Back to the Eighties…

Gender benders an’ all that.  Men wearing make-up and dressing like girls.  All very cutting edge in the early eighties.  Here’s a Culture Club hit that I haven’t heard on t’wireless for years.

I guess the answer is… yes, because years later, lead singer Boy George was convicted of assault.  The irony was probably not lost on him at the time.

Have a cultured day, won’t you!

JF*G*I…

Who used to have the Encyclopaedia Britannica at home?  Who remembers when libraries had microfiches and index cards?

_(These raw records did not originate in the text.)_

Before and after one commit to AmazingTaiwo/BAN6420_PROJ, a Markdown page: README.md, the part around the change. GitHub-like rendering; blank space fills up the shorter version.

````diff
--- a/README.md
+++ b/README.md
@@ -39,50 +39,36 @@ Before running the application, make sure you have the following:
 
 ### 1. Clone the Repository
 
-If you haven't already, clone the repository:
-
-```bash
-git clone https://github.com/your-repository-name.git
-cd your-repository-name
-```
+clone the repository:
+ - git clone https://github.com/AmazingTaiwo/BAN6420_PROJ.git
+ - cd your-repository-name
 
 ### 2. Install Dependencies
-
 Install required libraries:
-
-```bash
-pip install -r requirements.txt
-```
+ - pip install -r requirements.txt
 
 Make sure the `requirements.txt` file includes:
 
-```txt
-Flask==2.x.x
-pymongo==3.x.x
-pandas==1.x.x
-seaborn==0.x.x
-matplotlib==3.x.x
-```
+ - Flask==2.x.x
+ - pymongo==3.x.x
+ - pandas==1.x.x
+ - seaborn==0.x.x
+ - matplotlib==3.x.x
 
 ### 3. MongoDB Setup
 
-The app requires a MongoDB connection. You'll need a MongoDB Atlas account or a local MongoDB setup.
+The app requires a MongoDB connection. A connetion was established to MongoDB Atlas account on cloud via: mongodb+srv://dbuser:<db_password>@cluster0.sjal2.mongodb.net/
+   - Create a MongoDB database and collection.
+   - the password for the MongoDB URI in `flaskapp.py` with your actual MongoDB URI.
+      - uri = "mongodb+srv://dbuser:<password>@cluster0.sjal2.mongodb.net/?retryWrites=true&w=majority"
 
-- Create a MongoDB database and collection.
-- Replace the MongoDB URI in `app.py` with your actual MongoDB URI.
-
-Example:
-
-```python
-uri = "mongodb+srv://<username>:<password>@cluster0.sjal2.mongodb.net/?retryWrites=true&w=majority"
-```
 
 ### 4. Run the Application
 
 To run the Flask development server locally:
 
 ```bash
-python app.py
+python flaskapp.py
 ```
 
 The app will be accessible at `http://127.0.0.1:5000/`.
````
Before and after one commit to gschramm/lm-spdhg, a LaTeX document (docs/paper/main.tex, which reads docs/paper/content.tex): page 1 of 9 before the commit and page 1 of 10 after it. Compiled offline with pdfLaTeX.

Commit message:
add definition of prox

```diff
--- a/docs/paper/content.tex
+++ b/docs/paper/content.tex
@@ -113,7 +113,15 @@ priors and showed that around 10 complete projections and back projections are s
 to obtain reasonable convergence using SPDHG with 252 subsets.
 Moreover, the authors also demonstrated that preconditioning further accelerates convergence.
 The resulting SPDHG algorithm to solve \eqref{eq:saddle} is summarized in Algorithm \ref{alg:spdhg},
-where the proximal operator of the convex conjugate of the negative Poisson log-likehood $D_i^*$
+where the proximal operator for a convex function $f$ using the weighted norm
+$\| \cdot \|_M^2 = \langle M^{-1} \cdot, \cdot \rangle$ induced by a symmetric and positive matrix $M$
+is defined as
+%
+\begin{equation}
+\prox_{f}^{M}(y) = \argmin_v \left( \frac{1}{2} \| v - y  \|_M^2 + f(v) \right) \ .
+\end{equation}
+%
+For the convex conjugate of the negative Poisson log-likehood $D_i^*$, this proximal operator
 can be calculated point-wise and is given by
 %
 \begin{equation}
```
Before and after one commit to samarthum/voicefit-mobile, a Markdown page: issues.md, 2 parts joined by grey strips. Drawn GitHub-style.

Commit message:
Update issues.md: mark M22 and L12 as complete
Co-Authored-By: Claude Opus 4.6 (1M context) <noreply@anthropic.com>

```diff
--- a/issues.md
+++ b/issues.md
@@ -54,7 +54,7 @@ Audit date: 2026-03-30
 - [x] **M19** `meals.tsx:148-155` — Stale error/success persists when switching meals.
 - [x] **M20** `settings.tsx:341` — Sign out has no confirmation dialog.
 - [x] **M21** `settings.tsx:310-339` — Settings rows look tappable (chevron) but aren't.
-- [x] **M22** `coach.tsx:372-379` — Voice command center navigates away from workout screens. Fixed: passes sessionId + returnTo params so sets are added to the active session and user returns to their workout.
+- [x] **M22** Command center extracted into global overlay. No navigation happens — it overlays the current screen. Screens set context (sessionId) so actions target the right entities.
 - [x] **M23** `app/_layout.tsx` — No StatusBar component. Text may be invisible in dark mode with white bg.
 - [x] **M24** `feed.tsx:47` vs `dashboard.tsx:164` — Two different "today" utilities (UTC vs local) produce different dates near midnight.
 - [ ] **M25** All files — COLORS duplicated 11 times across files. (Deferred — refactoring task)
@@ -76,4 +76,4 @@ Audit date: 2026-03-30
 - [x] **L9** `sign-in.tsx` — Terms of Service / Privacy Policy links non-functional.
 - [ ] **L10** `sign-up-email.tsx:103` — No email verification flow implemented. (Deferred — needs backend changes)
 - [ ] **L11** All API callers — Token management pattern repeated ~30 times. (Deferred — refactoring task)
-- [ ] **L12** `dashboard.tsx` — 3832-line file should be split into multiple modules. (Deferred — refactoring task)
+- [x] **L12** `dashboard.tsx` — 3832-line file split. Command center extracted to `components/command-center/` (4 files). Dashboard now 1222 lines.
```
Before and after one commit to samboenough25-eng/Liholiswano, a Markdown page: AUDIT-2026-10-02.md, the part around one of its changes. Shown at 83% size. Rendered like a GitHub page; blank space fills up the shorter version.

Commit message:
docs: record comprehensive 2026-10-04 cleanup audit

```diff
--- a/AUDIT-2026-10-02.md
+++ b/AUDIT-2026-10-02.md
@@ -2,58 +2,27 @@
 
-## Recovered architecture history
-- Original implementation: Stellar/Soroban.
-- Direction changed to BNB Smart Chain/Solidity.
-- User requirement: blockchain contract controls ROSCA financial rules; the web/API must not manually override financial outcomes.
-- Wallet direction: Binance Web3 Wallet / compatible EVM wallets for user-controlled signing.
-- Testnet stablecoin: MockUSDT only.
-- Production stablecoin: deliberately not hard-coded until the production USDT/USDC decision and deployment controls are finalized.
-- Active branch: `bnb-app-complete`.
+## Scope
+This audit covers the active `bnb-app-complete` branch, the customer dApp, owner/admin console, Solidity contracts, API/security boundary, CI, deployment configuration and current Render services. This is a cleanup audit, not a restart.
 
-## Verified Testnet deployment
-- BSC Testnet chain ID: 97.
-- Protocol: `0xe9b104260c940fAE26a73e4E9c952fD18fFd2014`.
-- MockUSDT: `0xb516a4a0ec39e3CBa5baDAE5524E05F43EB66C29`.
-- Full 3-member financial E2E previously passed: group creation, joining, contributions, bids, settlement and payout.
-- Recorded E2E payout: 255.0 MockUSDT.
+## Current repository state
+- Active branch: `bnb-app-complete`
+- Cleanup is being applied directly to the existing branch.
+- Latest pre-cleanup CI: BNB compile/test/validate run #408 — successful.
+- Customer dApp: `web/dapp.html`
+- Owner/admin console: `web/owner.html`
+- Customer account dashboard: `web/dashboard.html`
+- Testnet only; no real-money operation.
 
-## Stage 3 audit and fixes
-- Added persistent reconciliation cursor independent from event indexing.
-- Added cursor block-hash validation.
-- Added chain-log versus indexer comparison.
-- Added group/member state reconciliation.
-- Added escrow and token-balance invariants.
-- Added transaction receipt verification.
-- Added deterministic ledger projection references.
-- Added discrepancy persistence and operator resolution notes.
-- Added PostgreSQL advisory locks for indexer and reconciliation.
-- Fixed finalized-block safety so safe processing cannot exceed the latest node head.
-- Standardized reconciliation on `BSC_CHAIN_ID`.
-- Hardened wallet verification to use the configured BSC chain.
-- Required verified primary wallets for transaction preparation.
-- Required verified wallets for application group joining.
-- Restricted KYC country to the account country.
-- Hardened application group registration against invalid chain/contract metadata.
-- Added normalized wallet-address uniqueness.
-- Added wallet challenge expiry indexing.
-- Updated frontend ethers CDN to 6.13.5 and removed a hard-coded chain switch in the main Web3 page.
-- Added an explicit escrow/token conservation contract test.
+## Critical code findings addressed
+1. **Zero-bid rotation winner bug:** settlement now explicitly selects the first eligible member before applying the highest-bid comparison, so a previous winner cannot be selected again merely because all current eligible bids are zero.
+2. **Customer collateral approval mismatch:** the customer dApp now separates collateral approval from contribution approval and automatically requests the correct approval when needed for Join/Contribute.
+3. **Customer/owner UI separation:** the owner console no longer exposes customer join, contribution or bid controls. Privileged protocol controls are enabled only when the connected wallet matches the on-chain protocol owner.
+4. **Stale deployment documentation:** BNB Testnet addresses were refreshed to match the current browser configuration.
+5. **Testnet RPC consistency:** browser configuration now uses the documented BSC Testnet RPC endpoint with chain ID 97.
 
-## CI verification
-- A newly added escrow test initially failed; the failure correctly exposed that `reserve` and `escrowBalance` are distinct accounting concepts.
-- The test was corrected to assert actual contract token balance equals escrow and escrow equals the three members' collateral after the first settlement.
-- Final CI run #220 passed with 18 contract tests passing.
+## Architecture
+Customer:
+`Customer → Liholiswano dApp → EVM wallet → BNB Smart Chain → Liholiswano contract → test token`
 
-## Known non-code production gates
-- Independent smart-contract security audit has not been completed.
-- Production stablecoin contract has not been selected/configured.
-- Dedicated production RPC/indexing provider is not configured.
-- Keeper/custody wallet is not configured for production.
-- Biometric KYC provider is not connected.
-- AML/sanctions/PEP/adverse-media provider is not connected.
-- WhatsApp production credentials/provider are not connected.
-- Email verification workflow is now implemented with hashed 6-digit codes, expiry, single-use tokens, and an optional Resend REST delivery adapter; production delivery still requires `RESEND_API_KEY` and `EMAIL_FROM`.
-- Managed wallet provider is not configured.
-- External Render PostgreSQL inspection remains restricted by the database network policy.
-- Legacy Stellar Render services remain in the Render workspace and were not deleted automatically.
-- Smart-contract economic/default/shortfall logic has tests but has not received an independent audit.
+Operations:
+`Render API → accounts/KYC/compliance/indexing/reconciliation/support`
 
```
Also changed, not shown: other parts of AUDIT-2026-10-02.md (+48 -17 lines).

That is how we used to access information on the capital of Rwanda, history of the Sorbian language, crop rotation in the 14th century, etc.

Nowadays: we have people asking the hive mind on Facebook.

I’m on several Facebook pages:

  • Expat in Germany
  • Creative writing
  • History
  • Philately
    • Pitcairn Island
  • Travel
    • Pitcairn Island
  • Astronomy
    • Planet Pluto
  • Many, many more…

Most of the groups are good fun, eg learning about the postal history of Planet Pluto, or something like that…  I like to read the posts and contribute when others ask questions.

Today, while staring out of the window on the tram today, I coined a new acronym:

JFGI (Just Flipping Google It)

At least I thought it was new.  However, it did already exist, as mentioned in Urban Dictionary.

Years ago, I used to be a supply teacher.  The number of times I’d be asked,

Sir, what’s this word mean?

My reply would be:

Have you looked in the back of the book?  Have you looked in the dictionary?  No, then do it, and tell me what the answer is.  I am not here to spoonfeed you.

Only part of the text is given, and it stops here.